[Opening Records section]
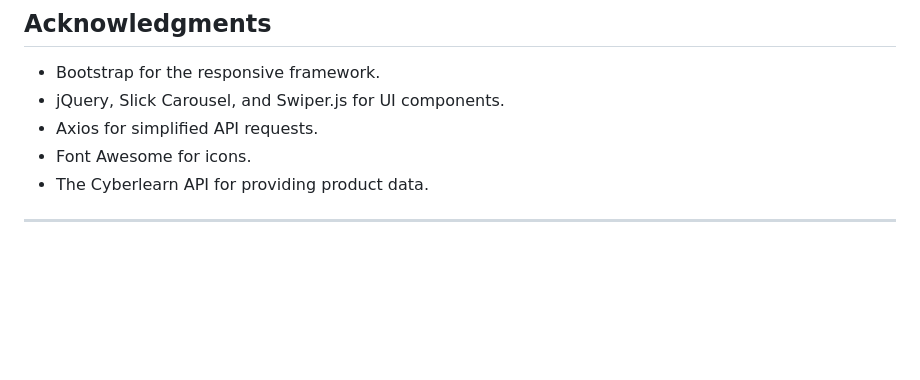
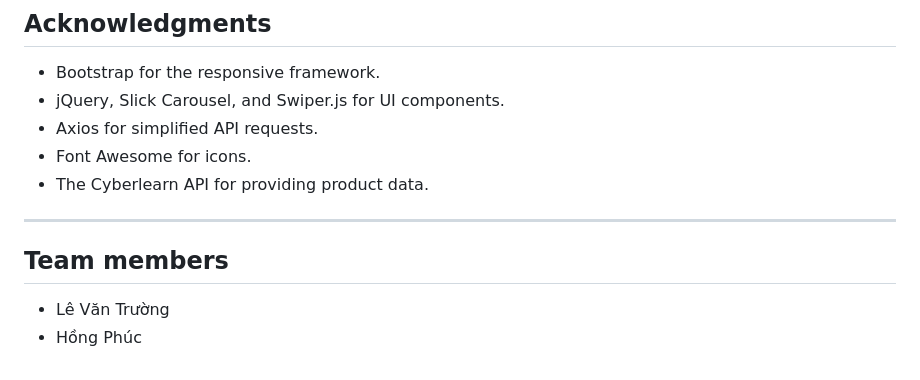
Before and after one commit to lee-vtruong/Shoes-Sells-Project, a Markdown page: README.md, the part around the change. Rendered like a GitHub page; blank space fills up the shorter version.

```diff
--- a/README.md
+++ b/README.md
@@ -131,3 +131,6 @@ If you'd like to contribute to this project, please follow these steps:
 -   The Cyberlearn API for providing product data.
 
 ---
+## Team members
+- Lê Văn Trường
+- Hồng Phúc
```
[Closing Records section]
[Opening Records section]
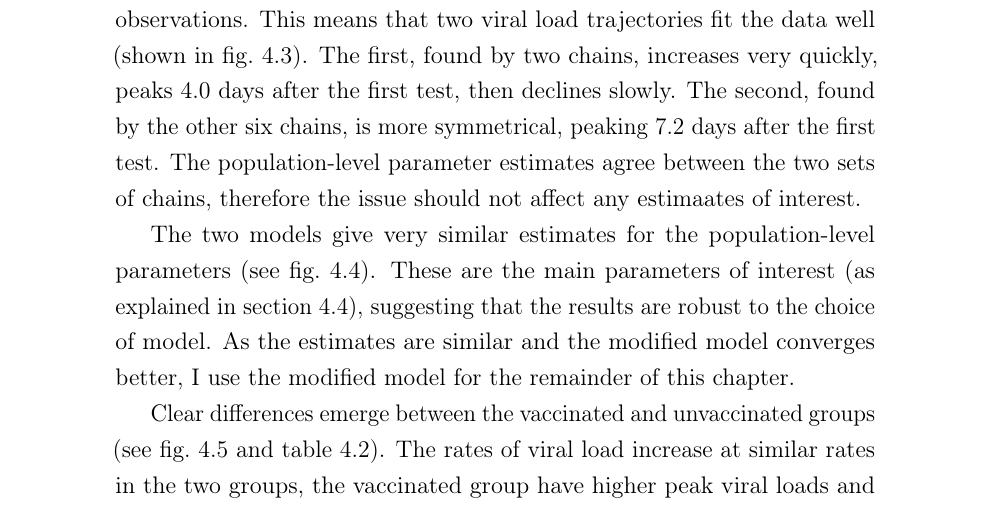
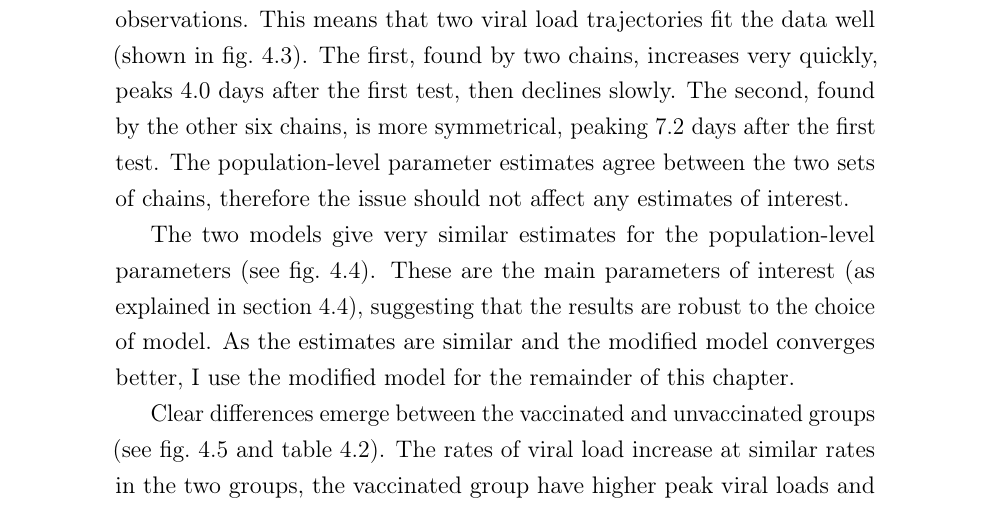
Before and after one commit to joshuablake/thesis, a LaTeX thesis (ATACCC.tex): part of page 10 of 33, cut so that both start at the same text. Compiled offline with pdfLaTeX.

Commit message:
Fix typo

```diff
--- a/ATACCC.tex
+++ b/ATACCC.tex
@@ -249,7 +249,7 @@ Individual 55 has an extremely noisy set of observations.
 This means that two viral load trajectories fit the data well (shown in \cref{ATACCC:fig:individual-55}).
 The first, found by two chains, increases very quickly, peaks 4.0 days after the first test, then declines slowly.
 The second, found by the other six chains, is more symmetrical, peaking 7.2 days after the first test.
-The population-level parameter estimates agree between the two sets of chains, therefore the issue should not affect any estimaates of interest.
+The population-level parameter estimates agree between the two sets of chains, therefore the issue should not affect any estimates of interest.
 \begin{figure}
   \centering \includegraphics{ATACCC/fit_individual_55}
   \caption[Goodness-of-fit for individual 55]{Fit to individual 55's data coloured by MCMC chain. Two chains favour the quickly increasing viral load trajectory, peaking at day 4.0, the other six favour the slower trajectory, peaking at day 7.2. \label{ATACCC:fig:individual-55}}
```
[Closing Records section]
*Work required*
Please work out how many lines above carry "README", writing only the result.

*Written response*
3